→ Work instructions:
Retype each entry exactly. Skip any pictures.

[Opening Exercise material section]

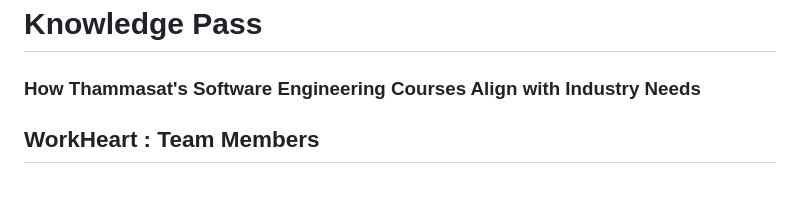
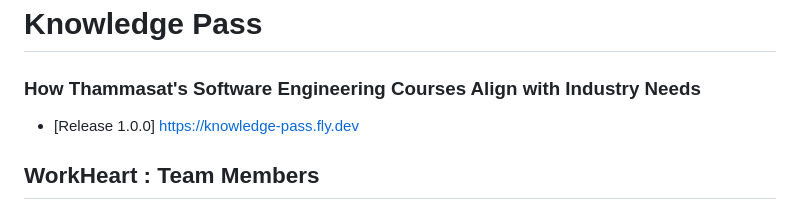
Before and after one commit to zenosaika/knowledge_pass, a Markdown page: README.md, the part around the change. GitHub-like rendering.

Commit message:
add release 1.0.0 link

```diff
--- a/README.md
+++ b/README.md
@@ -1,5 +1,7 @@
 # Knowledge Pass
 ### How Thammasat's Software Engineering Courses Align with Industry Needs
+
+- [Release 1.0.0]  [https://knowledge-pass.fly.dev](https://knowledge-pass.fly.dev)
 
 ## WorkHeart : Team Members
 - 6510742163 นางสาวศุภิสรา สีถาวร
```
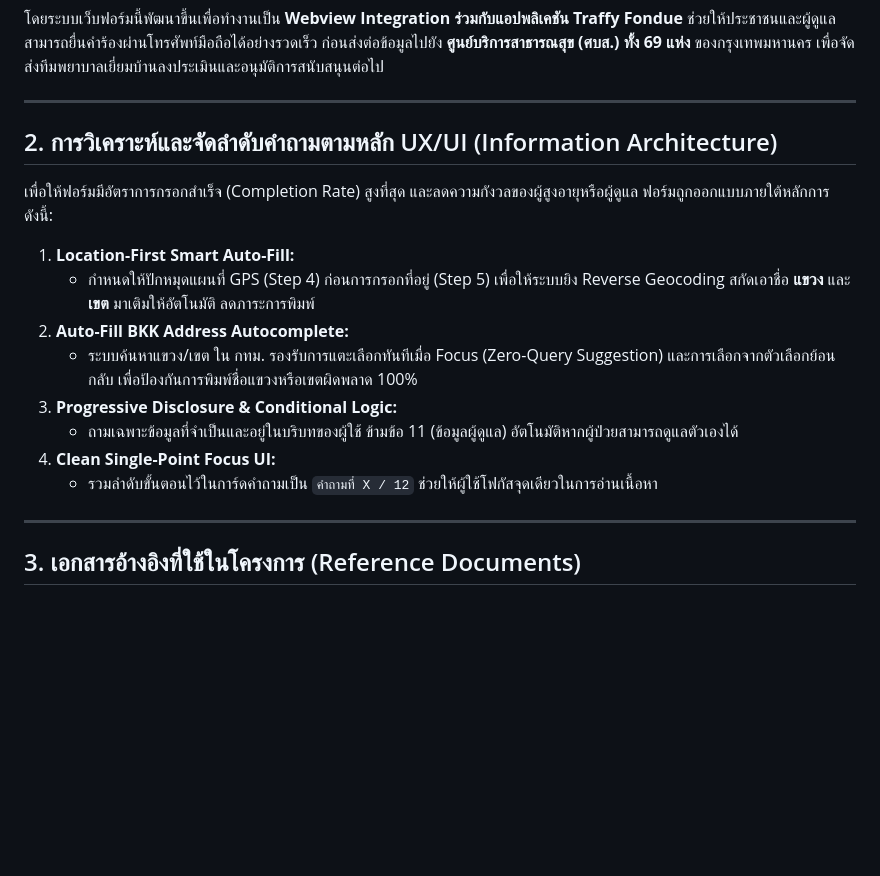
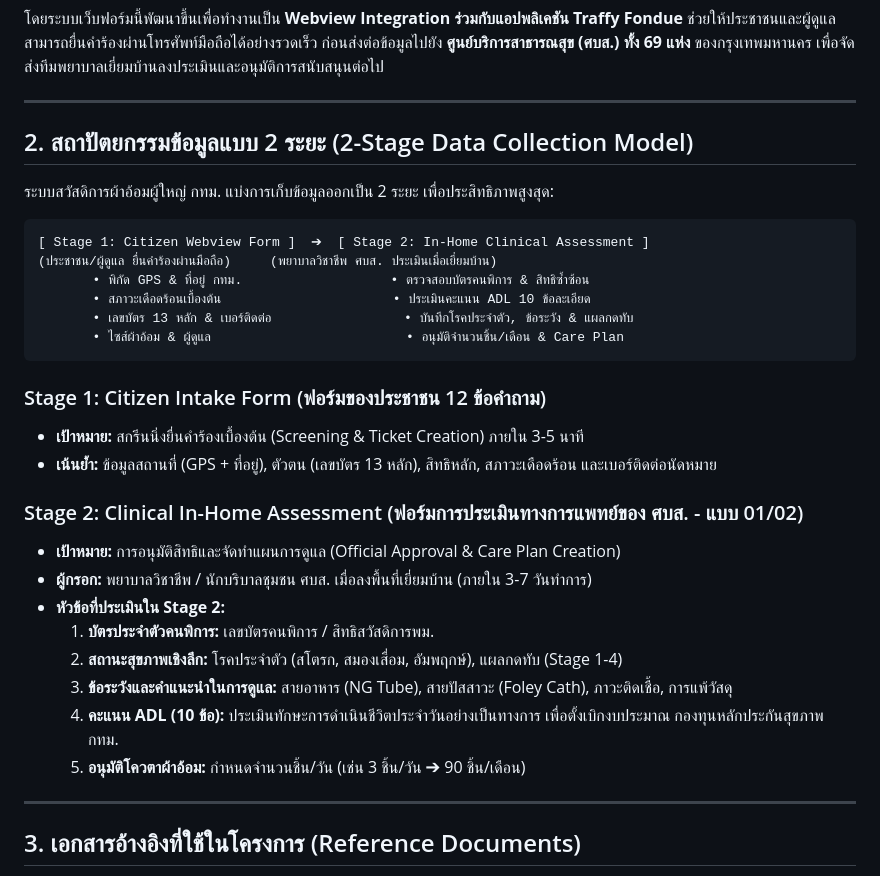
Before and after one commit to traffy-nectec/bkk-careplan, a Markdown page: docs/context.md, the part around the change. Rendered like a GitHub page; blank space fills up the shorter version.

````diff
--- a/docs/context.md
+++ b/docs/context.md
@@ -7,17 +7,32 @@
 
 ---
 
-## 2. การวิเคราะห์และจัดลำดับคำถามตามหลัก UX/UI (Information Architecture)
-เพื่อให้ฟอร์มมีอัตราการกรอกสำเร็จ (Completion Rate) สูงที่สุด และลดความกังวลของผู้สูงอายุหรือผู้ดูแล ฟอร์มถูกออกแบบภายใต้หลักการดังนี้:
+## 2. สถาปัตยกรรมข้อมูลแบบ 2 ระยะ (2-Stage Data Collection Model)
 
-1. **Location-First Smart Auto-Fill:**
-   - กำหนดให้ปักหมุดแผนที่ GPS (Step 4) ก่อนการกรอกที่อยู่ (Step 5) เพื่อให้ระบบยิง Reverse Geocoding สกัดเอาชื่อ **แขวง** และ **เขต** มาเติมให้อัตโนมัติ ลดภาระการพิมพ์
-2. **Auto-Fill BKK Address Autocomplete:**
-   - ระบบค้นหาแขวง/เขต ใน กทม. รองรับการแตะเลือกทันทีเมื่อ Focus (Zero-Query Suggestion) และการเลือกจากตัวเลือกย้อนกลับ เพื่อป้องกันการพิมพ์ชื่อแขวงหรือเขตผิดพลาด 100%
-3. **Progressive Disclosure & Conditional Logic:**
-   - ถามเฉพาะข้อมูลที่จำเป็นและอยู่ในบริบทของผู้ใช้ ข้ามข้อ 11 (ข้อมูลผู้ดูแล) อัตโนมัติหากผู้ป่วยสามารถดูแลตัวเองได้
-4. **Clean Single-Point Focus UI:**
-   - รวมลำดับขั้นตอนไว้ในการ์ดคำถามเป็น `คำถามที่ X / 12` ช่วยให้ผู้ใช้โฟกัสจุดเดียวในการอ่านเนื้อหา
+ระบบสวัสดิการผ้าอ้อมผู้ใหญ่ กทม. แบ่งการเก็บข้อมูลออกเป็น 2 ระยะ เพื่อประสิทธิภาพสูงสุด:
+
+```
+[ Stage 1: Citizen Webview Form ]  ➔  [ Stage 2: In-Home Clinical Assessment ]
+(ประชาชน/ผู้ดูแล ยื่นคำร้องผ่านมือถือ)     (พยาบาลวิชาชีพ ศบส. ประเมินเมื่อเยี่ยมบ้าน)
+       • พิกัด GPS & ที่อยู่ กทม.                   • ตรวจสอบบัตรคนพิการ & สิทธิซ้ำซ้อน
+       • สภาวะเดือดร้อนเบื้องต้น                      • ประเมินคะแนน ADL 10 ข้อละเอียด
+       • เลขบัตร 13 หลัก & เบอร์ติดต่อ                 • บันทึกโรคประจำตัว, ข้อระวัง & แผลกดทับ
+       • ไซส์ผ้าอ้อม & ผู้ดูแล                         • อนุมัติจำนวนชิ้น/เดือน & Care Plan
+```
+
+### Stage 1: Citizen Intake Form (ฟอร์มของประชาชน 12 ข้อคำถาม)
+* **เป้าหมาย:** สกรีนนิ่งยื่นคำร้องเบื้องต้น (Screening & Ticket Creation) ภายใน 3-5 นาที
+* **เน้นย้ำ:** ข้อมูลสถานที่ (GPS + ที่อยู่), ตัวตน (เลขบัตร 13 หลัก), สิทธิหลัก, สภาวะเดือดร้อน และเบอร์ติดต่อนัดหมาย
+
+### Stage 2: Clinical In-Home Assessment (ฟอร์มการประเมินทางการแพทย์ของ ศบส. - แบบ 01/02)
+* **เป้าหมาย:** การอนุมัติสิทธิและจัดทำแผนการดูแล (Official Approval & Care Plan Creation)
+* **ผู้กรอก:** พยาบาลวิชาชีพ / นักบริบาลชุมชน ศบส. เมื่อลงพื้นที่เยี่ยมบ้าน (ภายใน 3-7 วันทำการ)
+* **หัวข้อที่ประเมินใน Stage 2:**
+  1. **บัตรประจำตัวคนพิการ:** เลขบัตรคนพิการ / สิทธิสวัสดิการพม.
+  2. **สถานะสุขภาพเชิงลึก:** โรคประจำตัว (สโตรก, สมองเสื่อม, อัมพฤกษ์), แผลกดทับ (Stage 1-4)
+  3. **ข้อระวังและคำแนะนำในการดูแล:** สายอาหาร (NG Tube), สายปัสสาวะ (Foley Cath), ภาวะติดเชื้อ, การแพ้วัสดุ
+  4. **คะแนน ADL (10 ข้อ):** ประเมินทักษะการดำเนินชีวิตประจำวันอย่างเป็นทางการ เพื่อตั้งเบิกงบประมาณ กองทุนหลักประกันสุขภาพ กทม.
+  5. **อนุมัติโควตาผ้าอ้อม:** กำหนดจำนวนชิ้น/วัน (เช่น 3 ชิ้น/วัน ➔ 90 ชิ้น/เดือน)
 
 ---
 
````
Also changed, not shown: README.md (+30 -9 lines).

[Closing Exercise material section]

→ Task output:
Before and after one commit to zenosaika/knowledge_pass, a Markdown page: README.md, the part around the change. GitHub-like rendering.

Commit message:
add release 1.0.0 link

```diff
--- a/README.md
+++ b/README.md
@@ -1,5 +1,7 @@
 # Knowledge Pass
 ### How Thammasat's Software Engineering Courses Align with Industry Needs
+
+- [Release 1.0.0]  [https://knowledge-pass.fly.dev](https://knowledge-pass.fly.dev)
 
 ## WorkHeart : Team Members
 - 6510742163 นางสาวศุภิสรา สีถาวร
```
Before and after one commit to traffy-nectec/bkk-careplan, a Markdown page: docs/context.md, the part around the change. Rendered like a GitHub page; blank space fills up the shorter version.

````diff
--- a/docs/context.md
+++ b/docs/context.md
@@ -7,17 +7,32 @@
 
 ---
 
-## 2. การวิเคราะห์และจัดลำดับคำถามตามหลัก UX/UI (Information Architecture)
-เพื่อให้ฟอร์มมีอัตราการกรอกสำเร็จ (Completion Rate) สูงที่สุด และลดความกังวลของผู้สูงอายุหรือผู้ดูแล ฟอร์มถูกออกแบบภายใต้หลักการดังนี้:
+## 2. สถาปัตยกรรมข้อมูลแบบ 2 ระยะ (2-Stage Data Collection Model)
 
-1. **Location-First Smart Auto-Fill:**
-   - กำหนดให้ปักหมุดแผนที่ GPS (Step 4) ก่อนการกรอกที่อยู่ (Step 5) เพื่อให้ระบบยิง Reverse Geocoding สกัดเอาชื่อ **แขวง** และ **เขต** มาเติมให้อัตโนมัติ ลดภาระการพิมพ์
-2. **Auto-Fill BKK Address Autocomplete:**
-   - ระบบค้นหาแขวง/เขต ใน กทม. รองรับการแตะเลือกทันทีเมื่อ Focus (Zero-Query Suggestion) และการเลือกจากตัวเลือกย้อนกลับ เพื่อป้องกันการพิมพ์ชื่อแขวงหรือเขตผิดพลาด 100%
-3. **Progressive Disclosure & Conditional Logic:**
-   - ถามเฉพาะข้อมูลที่จำเป็นและอยู่ในบริบทของผู้ใช้ ข้ามข้อ 11 (ข้อมูลผู้ดูแล) อัตโนมัติหากผู้ป่วยสามารถดูแลตัวเองได้
-4. **Clean Single-Point Focus UI:**
-   - รวมลำดับขั้นตอนไว้ในการ์ดคำถามเป็น `คำถามที่ X / 12` ช่วยให้ผู้ใช้โฟกัสจุดเดียวในการอ่านเนื้อหา
+ระบบสวัสดิการผ้าอ้อมผู้ใหญ่ กทม. แบ่งการเก็บข้อมูลออกเป็น 2 ระยะ เพื่อประสิทธิภาพสูงสุด:
+
+```
+[ Stage 1: Citizen Webview Form ]  ➔  [ Stage 2: In-Home Clinical Assessment ]
+(ประชาชน/ผู้ดูแล ยื่นคำร้องผ่านมือถือ)     (พยาบาลวิชาชีพ ศบส. ประเมินเมื่อเยี่ยมบ้าน)
+       • พิกัด GPS & ที่อยู่ กทม.                   • ตรวจสอบบัตรคนพิการ & สิทธิซ้ำซ้อน
+       • สภาวะเดือดร้อนเบื้องต้น                      • ประเมินคะแนน ADL 10 ข้อละเอียด
+       • เลขบัตร 13 หลัก & เบอร์ติดต่อ                 • บันทึกโรคประจำตัว, ข้อระวัง & แผลกดทับ
+       • ไซส์ผ้าอ้อม & ผู้ดูแล                         • อนุมัติจำนวนชิ้น/เดือน & Care Plan
+```
+
+### Stage 1: Citizen Intake Form (ฟอร์มของประชาชน 12 ข้อคำถาม)
+* **เป้าหมาย:** สกรีนนิ่งยื่นคำร้องเบื้องต้น (Screening & Ticket Creation) ภายใน 3-5 นาที
+* **เน้นย้ำ:** ข้อมูลสถานที่ (GPS + ที่อยู่), ตัวตน (เลขบัตร 13 หลัก), สิทธิหลัก, สภาวะเดือดร้อน และเบอร์ติดต่อนัดหมาย
+
+### Stage 2: Clinical In-Home Assessment (ฟอร์มการประเมินทางการแพทย์ของ ศบส. - แบบ 01/02)
+* **เป้าหมาย:** การอนุมัติสิทธิและจัดทำแผนการดูแล (Official Approval & Care Plan Creation)
+* **ผู้กรอก:** พยาบาลวิชาชีพ / นักบริบาลชุมชน ศบส. เมื่อลงพื้นที่เยี่ยมบ้าน (ภายใน 3-7 วันทำการ)
+* **หัวข้อที่ประเมินใน Stage 2:**
+  1. **บัตรประจำตัวคนพิการ:** เลขบัตรคนพิการ / สิทธิสวัสดิการพม.
+  2. **สถานะสุขภาพเชิงลึก:** โรคประจำตัว (สโตรก, สมองเสื่อม, อัมพฤกษ์), แผลกดทับ (Stage 1-4)
+  3. **ข้อระวังและคำแนะนำในการดูแล:** สายอาหาร (NG Tube), สายปัสสาวะ (Foley Cath), ภาวะติดเชื้อ, การแพ้วัสดุ
+  4. **คะแนน ADL (10 ข้อ):** ประเมินทักษะการดำเนินชีวิตประจำวันอย่างเป็นทางการ เพื่อตั้งเบิกงบประมาณ กองทุนหลักประกันสุขภาพ กทม.
+  5. **อนุมัติโควตาผ้าอ้อม:** กำหนดจำนวนชิ้น/วัน (เช่น 3 ชิ้น/วัน ➔ 90 ชิ้น/เดือน)
 
 ---
 
````
Also changed, not shown: README.md (+30 -9 lines).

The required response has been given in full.